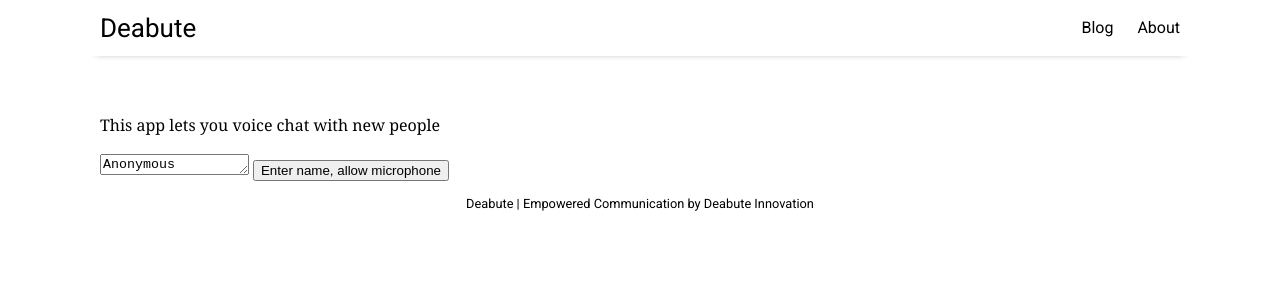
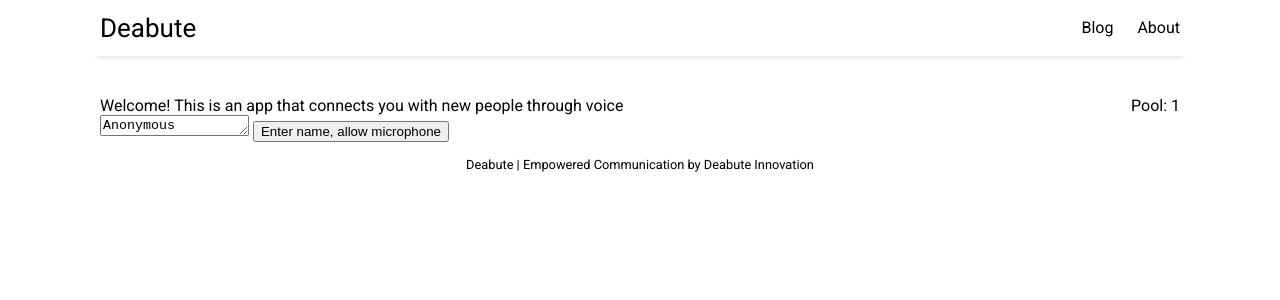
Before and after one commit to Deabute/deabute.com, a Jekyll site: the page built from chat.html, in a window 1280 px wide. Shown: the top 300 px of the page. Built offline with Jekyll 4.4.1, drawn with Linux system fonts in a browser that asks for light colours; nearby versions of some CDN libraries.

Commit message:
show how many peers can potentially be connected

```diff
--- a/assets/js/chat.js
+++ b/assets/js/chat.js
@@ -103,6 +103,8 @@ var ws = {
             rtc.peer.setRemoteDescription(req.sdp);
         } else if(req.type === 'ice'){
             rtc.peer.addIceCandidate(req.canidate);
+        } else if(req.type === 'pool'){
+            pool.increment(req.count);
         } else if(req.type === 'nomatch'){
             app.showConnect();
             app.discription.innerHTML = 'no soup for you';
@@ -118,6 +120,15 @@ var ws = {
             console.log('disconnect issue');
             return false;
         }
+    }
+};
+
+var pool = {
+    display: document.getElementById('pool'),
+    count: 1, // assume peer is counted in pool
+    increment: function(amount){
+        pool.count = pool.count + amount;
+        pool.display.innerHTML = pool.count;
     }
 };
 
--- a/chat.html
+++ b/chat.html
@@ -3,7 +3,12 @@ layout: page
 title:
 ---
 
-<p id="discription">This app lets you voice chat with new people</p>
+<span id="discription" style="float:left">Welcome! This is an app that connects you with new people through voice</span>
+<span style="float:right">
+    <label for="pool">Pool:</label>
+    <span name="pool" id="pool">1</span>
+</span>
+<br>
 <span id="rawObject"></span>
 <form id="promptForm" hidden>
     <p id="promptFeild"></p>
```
━━━━━━━━━━━━━━━━
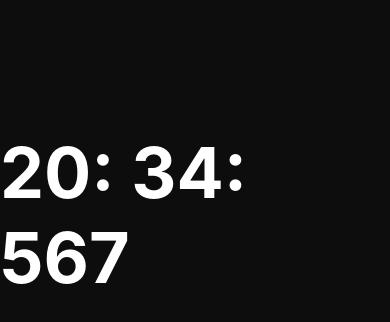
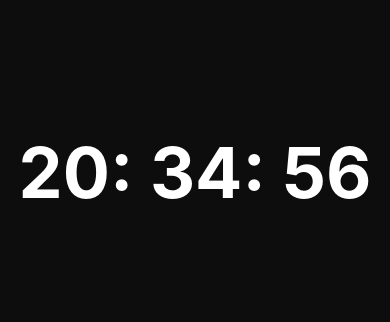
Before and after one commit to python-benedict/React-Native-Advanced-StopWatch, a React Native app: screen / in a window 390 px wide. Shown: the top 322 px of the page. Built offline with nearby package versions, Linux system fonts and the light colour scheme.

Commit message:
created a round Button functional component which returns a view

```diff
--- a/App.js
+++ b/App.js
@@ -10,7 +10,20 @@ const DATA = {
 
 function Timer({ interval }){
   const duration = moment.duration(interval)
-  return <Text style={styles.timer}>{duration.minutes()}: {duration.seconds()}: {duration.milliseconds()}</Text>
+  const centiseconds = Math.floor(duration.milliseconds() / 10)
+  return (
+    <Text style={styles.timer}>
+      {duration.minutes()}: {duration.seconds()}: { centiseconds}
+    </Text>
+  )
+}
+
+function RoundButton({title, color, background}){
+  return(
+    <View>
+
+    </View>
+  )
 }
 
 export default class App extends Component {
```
━━━━━━━━━━━━━━━━
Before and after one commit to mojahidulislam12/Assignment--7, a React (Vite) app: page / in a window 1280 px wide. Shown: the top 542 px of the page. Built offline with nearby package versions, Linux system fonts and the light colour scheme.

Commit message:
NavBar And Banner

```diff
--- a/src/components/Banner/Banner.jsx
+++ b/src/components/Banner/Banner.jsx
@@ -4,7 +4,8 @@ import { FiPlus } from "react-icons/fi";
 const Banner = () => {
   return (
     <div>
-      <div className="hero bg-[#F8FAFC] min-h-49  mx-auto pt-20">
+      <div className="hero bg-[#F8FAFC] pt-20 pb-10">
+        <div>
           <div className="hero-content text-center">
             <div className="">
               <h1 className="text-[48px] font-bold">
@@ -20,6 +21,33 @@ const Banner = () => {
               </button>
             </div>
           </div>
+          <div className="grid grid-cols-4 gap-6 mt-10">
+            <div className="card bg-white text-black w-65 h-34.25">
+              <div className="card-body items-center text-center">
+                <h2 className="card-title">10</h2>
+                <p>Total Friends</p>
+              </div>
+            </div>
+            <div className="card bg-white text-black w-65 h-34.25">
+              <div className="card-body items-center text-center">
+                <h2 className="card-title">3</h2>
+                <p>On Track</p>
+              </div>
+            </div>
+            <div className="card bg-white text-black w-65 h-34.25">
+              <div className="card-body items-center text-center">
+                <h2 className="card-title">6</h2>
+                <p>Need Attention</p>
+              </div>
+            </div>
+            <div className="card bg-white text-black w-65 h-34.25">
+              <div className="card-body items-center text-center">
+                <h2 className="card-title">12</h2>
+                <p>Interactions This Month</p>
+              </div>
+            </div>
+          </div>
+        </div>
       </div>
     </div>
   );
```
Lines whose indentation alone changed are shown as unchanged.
━━━━━━━━━━━━━━━━
WHAT YOU HAVE TO DO => Which of the lines above contain "count"? Return them all.

RESULT OF THIS TASK =>
+            pool.increment(req.count);
+    count: 1, // assume peer is counted in pool
+        pool.count = pool.count + amount;
+        pool.display.innerHTML = pool.count;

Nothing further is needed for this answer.